About this task:
With the pictures omitted, write out the entries that follow exactly as they stand.

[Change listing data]
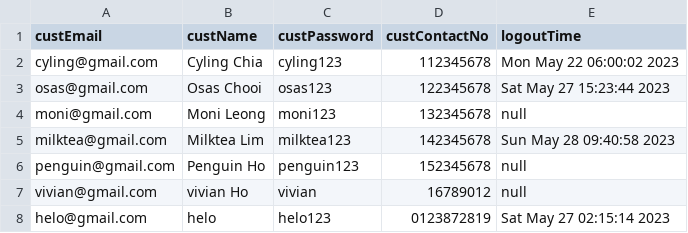
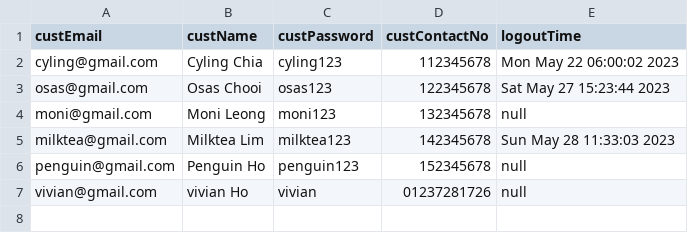
Before and after one commit to OsasChia/DSTR-Assignment, a CSV file: TURS/Customer.csv, drawn as a sheet.

```diff
--- a/TURS/Customer.csv
+++ b/TURS/Customer.csv
@@ -4,5 +4,4 @@ osas@gmail.com,Osas Chooi,osas123,122345678,Sat May 27 15:23:44 2023
 moni@gmail.com,Moni Leong,moni123,132345678,null
-milktea@gmail.com,Milktea Lim,milktea123,142345678,Sun May 28 09:40:58 2023
+milktea@gmail.com,Milktea Lim,milktea123,142345678,Sun May 28 11:33:03 2023
 penguin@gmail.com,Penguin Ho,penguin123,152345678,null
-vivian@gmail.com,vivian Ho,vivian,16789012,null
-helo@gmail.com,helo,helo123,0123872819,Sat May 27 02:15:14 2023
+vivian@gmail.com,vivian Ho,vivian,01237281726,null
```
Also changed, not shown: 19 other files.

Result for this task:
Before and after one commit to OsasChia/DSTR-Assignment, a CSV file: TURS/Customer.csv, drawn as a sheet.

```diff
--- a/TURS/Customer.csv
+++ b/TURS/Customer.csv
@@ -4,5 +4,4 @@ osas@gmail.com,Osas Chooi,osas123,122345678,Sat May 27 15:23:44 2023
 moni@gmail.com,Moni Leong,moni123,132345678,null
-milktea@gmail.com,Milktea Lim,milktea123,142345678,Sun May 28 09:40:58 2023
+milktea@gmail.com,Milktea Lim,milktea123,142345678,Sun May 28 11:33:03 2023
 penguin@gmail.com,Penguin Ho,penguin123,152345678,null
-vivian@gmail.com,vivian Ho,vivian,16789012,null
-helo@gmail.com,helo,helo123,0123872819,Sat May 27 02:15:14 2023
+vivian@gmail.com,vivian Ho,vivian,01237281726,null
```
Also changed, not shown: 19 other files.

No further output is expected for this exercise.